Panthers right guard Austin Corbett suffered a torn ACL on Jan. 8 in the regular season finale against the Saints. He has agreed to take us inside the rehab process, explaining his perspective on what coming back from the injury entails from a physical and an emotional standpoint and what the months of work to return actually look like as they're happening. This is his story, as it unfolds. Read the first installment of the series here.
CHARLOTTE — To become a professional athlete, "more" has to be kind of a guiding principle. More weight on the bar. More reps. More time spent studying film. More food on the plate. More of everything.
So being in a position where all you can really do is less is jarring, the kind of thing that will mess with you, the kind of thing that makes you sometimes wonder who you are.
Or, at least, whose pants you're wearing.
For Panthers right guard Austin Corbett, the second month of his rehab after suffering a torn ACL in last season's finale has been a journey unto itself. It's real now. The pain from the surgery has subsided, but he knows he's still going to be dependent on others for a bit longer. This is the non-weight-bearing month, and others are doing a great job of bearing it. But there are moments when it hits him how long of a process this is going to be and how different he already is in his own head and in his wife's eyes.

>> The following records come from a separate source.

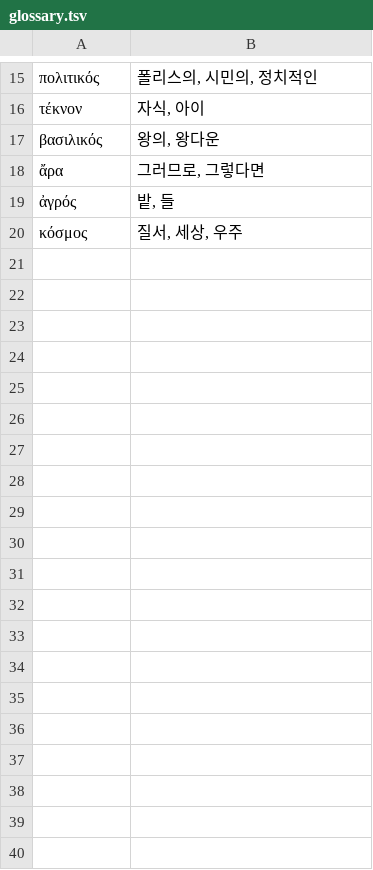
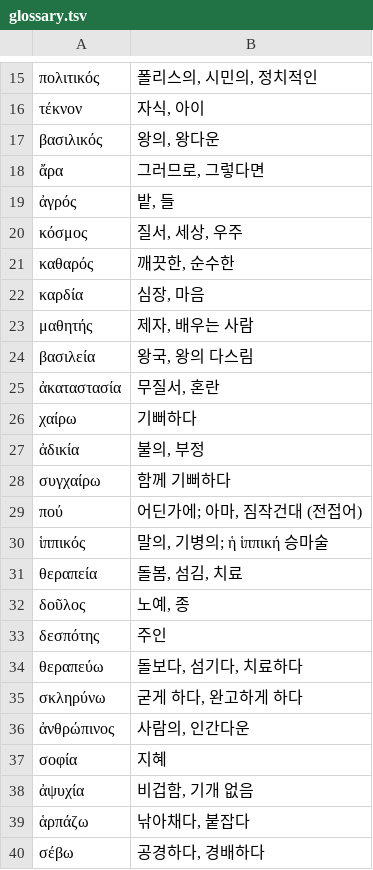
Before and after one commit to allkeybeadeath/Greek, a TSV file: units-src/glossary.tsv, drawn as a sheet; only a part is shown, gaps mark what is left out; the diff covers the shown part only.

```diff
--- a/units-src/glossary.tsv
+++ b/units-src/glossary.tsv
@@ -20 +20,21 @@
 κόσμος	질서, 세상, 우주
+καθαρός	깨끗한, 순수한
+καρδία	심장, 마음
+μαθητής	제자, 배우는 사람
+βασιλεία	왕국, 왕의 다스림
+ἀκαταστασία	무질서, 혼란
+χαίρω	기뻐하다
+ἀδικία	불의, 부정
+συγχαίρω	함께 기뻐하다
+πού	어딘가에; 아마, 짐작건대 (전접어)
+ἱππικός	말의, 기병의; ἡ ἱππική 승마술
+θεραπεία	돌봄, 섬김, 치료
+δοῦλος	노예, 종
+δεσπότης	주인
+θεραπεύω	돌보다, 섬기다, 치료하다
+σκληρύνω	굳게 하다, 완고하게 하다
+ἀνθρώπινος	사람의, 인간다운
+σοφία	지혜
+ἀψυχία	비겁함, 기개 없음
+ἁρπάζω	낚아채다, 붙잡다
+σέβω	공경하다, 경배하다
```
Also changed, not shown: 53 added rows elsewhere in this file, tools/manual_forms.tsv, 7 other files.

"You can tell, just that that loss of mass," Corbett laughed when asked how he's changed in the last month. "The real demoralizing one was getting ready for church the other day and putting my pants on and Madison telling me, 'Wow, I've never seen those so baggy on you.'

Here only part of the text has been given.